Satellite data shows recent changes in Earth’s freshwater distribution

Satellite data shows recent changes in Earth’s freshwater distribution


Washington, December 12, 2006 – Recent space observations of freshwater storage by the Gravity Recovery and Climate Experiment (GRACE) are providing a new picture of how Earth’s most precious natural resource is distributed globally and how it is changing.

Researchers are using GRACE’s almost five-year data record to estimate seasonal water storage variations in more than 50 river basins that cover most of Earth’s land area. The variations reflect changes in water stored in rivers, lakes, reservoirs; in floodplains as snow and ice; and underground in soils and aquifers.

Several African basins, such as the Congo, Zambezi and Nile, show significant drying over the past five years. In the United States, the Mississippi and Colorado River basins show water storage increases during that time. Such information is vital for managing water resources in vulnerable parts of Africa and Southeast Asia, since increasing populations and standards of living place demands on water resources that are often unsustainable. The data can be used to make more informed regional water management decisions.

GRACE is also allowing scientists to estimate another key component of the water cycle for the first time: water discharged by freshwater streams from Earth’s continents. Stream flow measurements are often not shared for economic, political or national defense reasons. GRACE measurements of the total water discharged by continental streams are important for monitoring the availability of freshwater and understanding how surface water runoff from continents contributes to rises in global sea level.

The twin GRACE satellites monitor tiny month-to-month changes in Earth’s gravity field that are primarily caused by the movement of water in Earth’s land, ocean, ice and atmosphere reservoirs. Hydrologists are analyzing GRACE data to identify possible trends in precipitation changes, groundwater depletion and snow and glacier melt rates, and to understand their underlying causes.

GRACE’s abilities to detect water are particularly vital for the emerging field of groundwater remote sensing. “Remote sensing of groundwater has been a Holy Grail for hydrologists because it is stored beneath the surface and is not detected by most sensors,” said Famiglietti.

– About GRACE
Launched in March 2002, the GRACE mission accurately maps variations in the Earth’s gravity field. The GRACE mission has two identical spacecrafts flying about 220 kilometers apart in a polar orbit 500 kilometers above the Earth.

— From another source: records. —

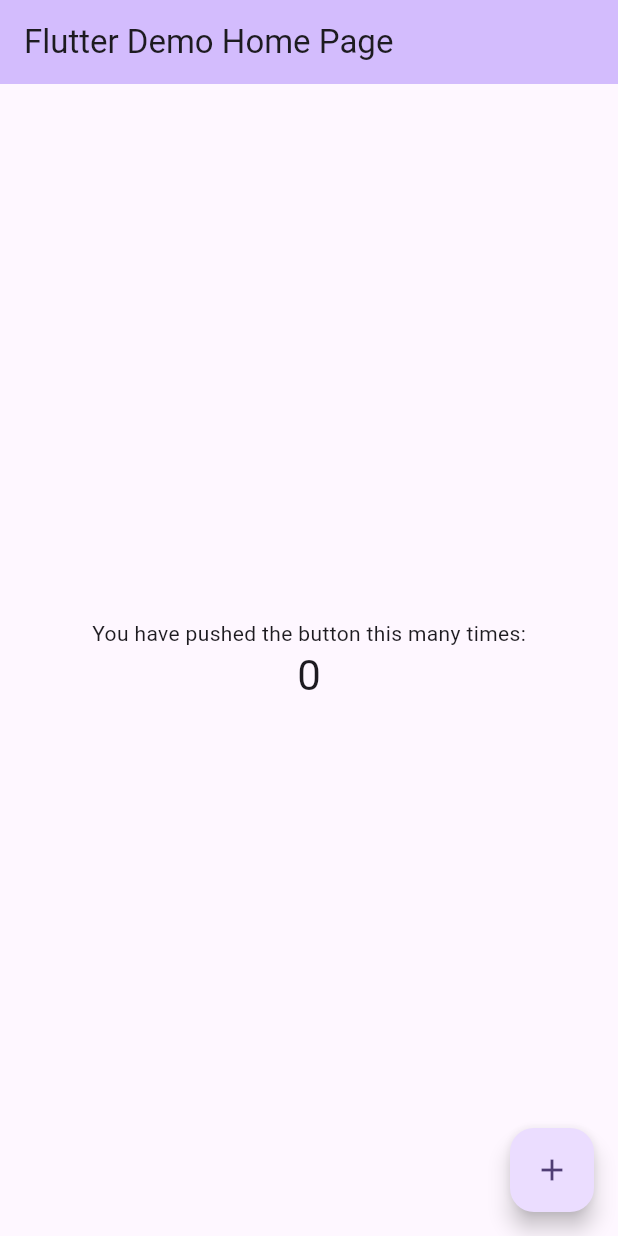
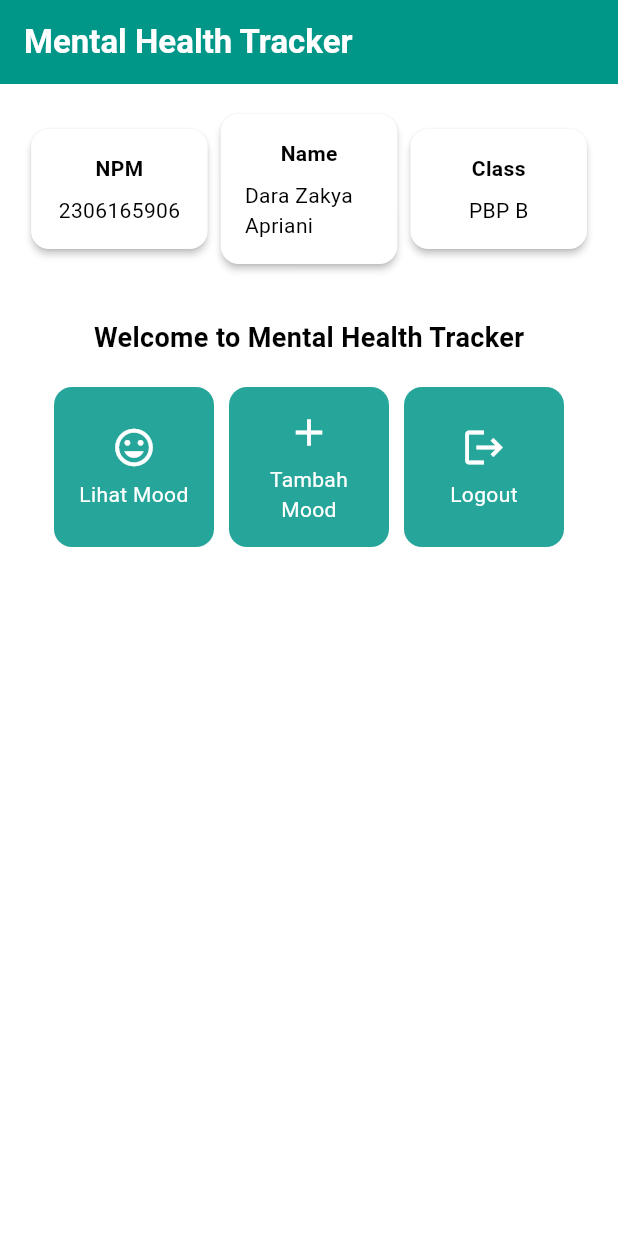
Before and after one commit to Dadar-Gulung/mental-health-tracker-android, a Flutter app: the screen it shows after launch, on a phone screen of 412 x 824 dp. Run offline on Flutter 3.47's test engine with Material 3 defaults, Android fonts, the phone set to English and light mode, and no system bars.

Commit message:
Menyelesaikan tutorial 6

```diff
--- a/lib/main.dart
+++ b/lib/main.dart
@@ -1,4 +1,5 @@
 import 'package:flutter/material.dart';
+import 'package:mental_health_tracker/menu.dart';
 
 void main() {
   runApp(const MyApp());
@@ -28,98 +29,12 @@ class MyApp extends StatelessWidget {
         //
         // This works for code too, not just values: Most code changes can be
         // tested with just a hot reload.
-        colorScheme: ColorScheme.fromSeed(seedColor: Colors.deepPurple),
+        colorScheme: ColorScheme.fromSwatch(
+          primarySwatch: Colors.teal,
+        ).copyWith(secondary: Colors.teal[400]),
         useMaterial3: true,
       ),
-      home: const MyHomePage(title: 'Flutter Demo Home Page'),
+      home: MyHomePage(),
     );
   }
 }
-
-class MyHomePage extends StatefulWidget {
-  const MyHomePage({super.key, required this.title});
-
-  // This widget is the home page of your application. It is stateful, meaning
-  // that it has a State object (defined below) that contains fields that affect
-  // how it looks.
-
-  // This class is the configuration for the state. It holds the values (in this
-  // case the title) provided by the parent (in this case the App widget) and
-  // used by the build method of the State. Fields in a Widget subclass are
-  // always marked "final".
-
-  final String title;
-
-  @override
-  State<MyHomePage> createState() => _MyHomePageState();
-}
-
-class _MyHomePageState extends State<MyHomePage> {
-  int _counter = 0;
-
-  void _incrementCounter() {
-    setState(() {
-      // This call to setState tells the Flutter framework that something has
-      // changed in this State, which causes it to rerun the build method below
-      // so that the display can reflect the updated values. If we changed
-      // _counter without calling setState(), then the build method would not be
-      // called again, and so nothing would appear to happen.
-      _counter++;
-    });
-  }
-
-  @override
-  Widget build(BuildContext context) {
-    // This method is rerun every time setState is called, for instance as done
-    // by the _incrementCounter method above.
-    //
-    // The Flutter framework has been optimized to make rerunning build methods
-    // fast, so that you can just rebuild anything that needs updating rather
-    // than having to individually change instances of widgets.
-    return Scaffold(
-      appBar: AppBar(
-        // TRY THIS: Try changing the color here to a specific color (to
-        // Colors.amber, perhaps?) and trigger a hot reload to see the AppBar
-        // change color while the other colors stay the same.
-        backgroundColor: Theme.of(context).colorScheme.inversePrimary,
-        // Here we take the value from the MyHomePage object that was created by
-        // the App.build method, and use it to set our appbar title.
-        title: Text(widget.title),
-      ),
-      body: Center(
-        // Center is a layout widget. It takes a single child and positions it
-        // in the middle of the parent.
-        child: Column(
-          // Column is also a layout widget. It takes a list of children and
-          // arranges them vertically. By default, it sizes itself to fit its
-          // children horizontally, and tries to be as tall as its parent.
-          //
-          // Column has various properties to control how it sizes itself and
-          // how it positions its children. Here we use mainAxisAlignment to
-          // center the children vertically; the main axis here is the vertical
-          // axis because Columns are vertical (the cross axis would be
-          // horizontal).
-          //
-          // TRY THIS: Invoke "debug painting" (choose the "Toggle Debug Paint"
-          // action in the IDE, or press "p" in the console), to see the
-          // wireframe for each widget.
-          mainAxisAlignment: MainAxisAlignment.center,
-          children: <Widget>[
-            const Text(
-              'You have pushed the button this many times:',
-            ),
-            Text(
-              '$_counter',
-              style: Theme.of(context).textTheme.headlineMedium,
-            ),
-          ],
-        ),
-      ),
-      floatingActionButton: FloatingActionButton(
-        onPressed: _incrementCounter,
-        tooltip: 'Increment',
-        child: const Icon(Icons.add),
-      ), // This trailing comma makes auto-formatting nicer for build methods.
-    );
-  }
-}
--- /dev/null
+++ b/lib/menu.dart
@@ -0,0 +1,188 @@
+import 'package:flutter/material.dart';
+
+class MyHomePage extends StatelessWidget {
+  final String npm = '2306165906';
+  final String name = 'Dara Zakya Apriani';
+  final String className = 'PBP B';
+
+  final List<ItemHomepage> items = [
+         ItemHomepage("Lihat Mood", Icons.mood),
+         ItemHomepage("Tambah Mood", Icons.add),
+         ItemHomepage("Logout", Icons.logout),
+     ];
+
+  MyHomePage({super.key});
+
+  @override
+  Widget build(BuildContext context) {
+    // Scaffold menyediakan struktur dasar halaman dengan AppBar dan body.
+    return Scaffold(
+      // AppBar adalah bagian atas halaman yang menampilkan judul.
+      appBar: AppBar(
+        // Judul aplikasi "Mental Health Tracker" dengan teks putih dan tebal.
+        title: const Text(
+          'Mental Health Tracker',
+          style: TextStyle(
+            color: Colors.white,
+            fontWeight: FontWeight.bold,
+          ),
+        ),
+        // Warna latar belakang AppBar diambil dari skema warna tema aplikasi.
+        backgroundColor: Theme.of(context).colorScheme.primary,
+      ),
+      // Body halaman dengan padding di sekelilingnya.
+      body: Padding(
+        padding: const EdgeInsets.all(16.0),
+        // Menyusun widget secara vertikal dalam sebuah kolom.
+        child: Column(
+          crossAxisAlignment: CrossAxisAlignment.center,
+          children: [
+            // Row untuk menampilkan 3 InfoCard secara horizontal.
+            Row(
+              mainAxisAlignment: MainAxisAlignment.spaceEvenly,
+              children: [
+                InfoCard(title: 'NPM', content: npm),
+                InfoCard(title: 'Name', content: name),
+                InfoCard(title: 'Class', content: className),
+              ],
+            ),
+
+            // Memberikan jarak vertikal 16 unit.
+            const SizedBox(height: 16.0),
+
+            // Menempatkan widget berikutnya di tengah halaman.
+            Center(
+              child: Column(
+                // Menyusun teks dan grid item secara vertikal.
+
+                children: [
+                  // Menampilkan teks sambutan dengan gaya tebal dan ukuran 18.
+                  const Padding(
+                    padding: EdgeInsets.only(top: 16.0),
+                    child: Text(
+                      'Welcome to Mental Health Tracker',
+                      style: TextStyle(
+                        fontWeight: FontWeight.bold,
+                        fontSize: 18.0,
+                      ),
+                    ),
+                  ),
+
+                  // Grid untuk menampilkan ItemCard dalam bentuk grid 3 kolom.
+                  GridView.count(
+                    primary: true,
+                    padding: const EdgeInsets.all(20),
+                    crossAxisSpacing: 10,
+                    mainAxisSpacing: 10,
+                    crossAxisCount: 3,
+                    // Agar grid menyesuaikan tinggi kontennya.
+                    shrinkWrap: true,
+
+                    // Menampilkan ItemCard untuk setiap item dalam list items.
+                    children: items.map((ItemHomepage item) {
+                      return ItemCard(item);
+                    }).toList(),
+                  ),
+                ],
+              ),
+            ),
+          ],
+        ),
+      ),
+    );
+  }
+}
+
+class InfoCard extends StatelessWidget {
+  // Kartu Informasi yang menampilkan title dan content.
+
+  final String title;
+  final String content;
+
+  const InfoCard ({super.key, required this.title, required this.content});
+
+  @override
+  Widget build(BuildContext context) {
+    return Card(
+      // Membuat kotak kartu dengan bayangan dibawahnya.
+      elevation: 2.0,
+      child: Container(
+        // Mengatur ukuran dan jarak di dalam kartu.
+        width: MediaQuery.of(context).size.width / 3.5, // menyesuaikan dengan lebar device yang digunakan.
+        padding: const EdgeInsets.all(16.0),
+        // Menyusun title dan content secara vertikal.
+        child: Column(
+          children: [
+            Text(
+              title,
+              style: const TextStyle(fontWeight: FontWeight.bold),
+            ),
+            const SizedBox(height: 8.0),
+            Text(content),
+          ],
+        ),
+      ),
+    );
+  }
+}
+
+class ItemHomepage {
+     final String name;
+     final IconData icon;
+
+     ItemHomepage(this.name, this.icon);
+}
+
+class ItemCard extends StatelessWidget {
+  // Menampilkan kartu dengan ikon dan nama.
+
+  final ItemHomepage item;
+
+  const ItemCard(this.item, {super.key});
+
+  @override
+  Widget build(BuildContext context) {
+    return Material(
+      // Menentukan warna latar belakang dari tema aplikasi.
+      color: Theme.of(context).colorScheme.secondary,
+      // Membuat sudut kartu melengkung.
+      borderRadius: BorderRadius.circular(12),
+
+      child: InkWell(
+        // Aksi ketika kartu ditekan.
+        onTap: () {
+          // Menampilkan pesan SnackBar saat kartu ditekan.
+          ScaffoldMessenger.of(context)
+            ..hideCurrentSnackBar()
+            ..showSnackBar(
+              SnackBar(content: Text("Kamu telah menekan tombol ${item.name}!"))
+            );
+        },
+        // Container untuk menyimpan Icon dan Text
+        child: Container(
+          padding: const EdgeInsets.all(8),
+          child: Center(
+            child: Column(
+              // Menyusun ikon dan teks di tengah kartu.
+              mainAxisAlignment: MainAxisAlignment.center,
+              children: [
+                Icon(
+                  item.icon,
+                  color: Colors.white,
+                  size: 30.0,
+                ),
+                const Padding(padding: EdgeInsets.all(3)),
+                Text(
+                  item.name,
+                  textAlign: TextAlign.center,
+                  style: const TextStyle(color: Colors.white),
+                ),
+              ],
+            ),
+          ),
+        ),
+      ),
+    );
+  }
+
+}
```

GRACE is able to map the Earth’s gravity fields by making accurate measurements of the distance between the two satellites, using GPS and a microwave ranging system. It provides scientists from all over the world with an efficient and cost-effective way to map the Earth’s gravity fields with unprecedented accuracy. The results from this mission yield crucial information about the distribution and flow of mass within the Earth and it’s surroundings.

The gravity variations that GRACE studies include: changes due to surface and deep currents in the ocean; runoff and ground water storage on land masses; exchanges between ice sheets or glaciers and the oceans; and variations of mass within the Earth. Another goal of the mission is to create a better profile of the Earth’s atmosphere.

GRACE is a partnership between NASA and the German Aerospace Center (DLR). The University of Texas Center for Space Research, Austin, has overall mission responsibility. JPL developed the two GRACE satellites. DLR provided the launch, and the GeoForschungsZentrum Potsdam, Germany, operates the GRACE mission. For more information about GRACE, see: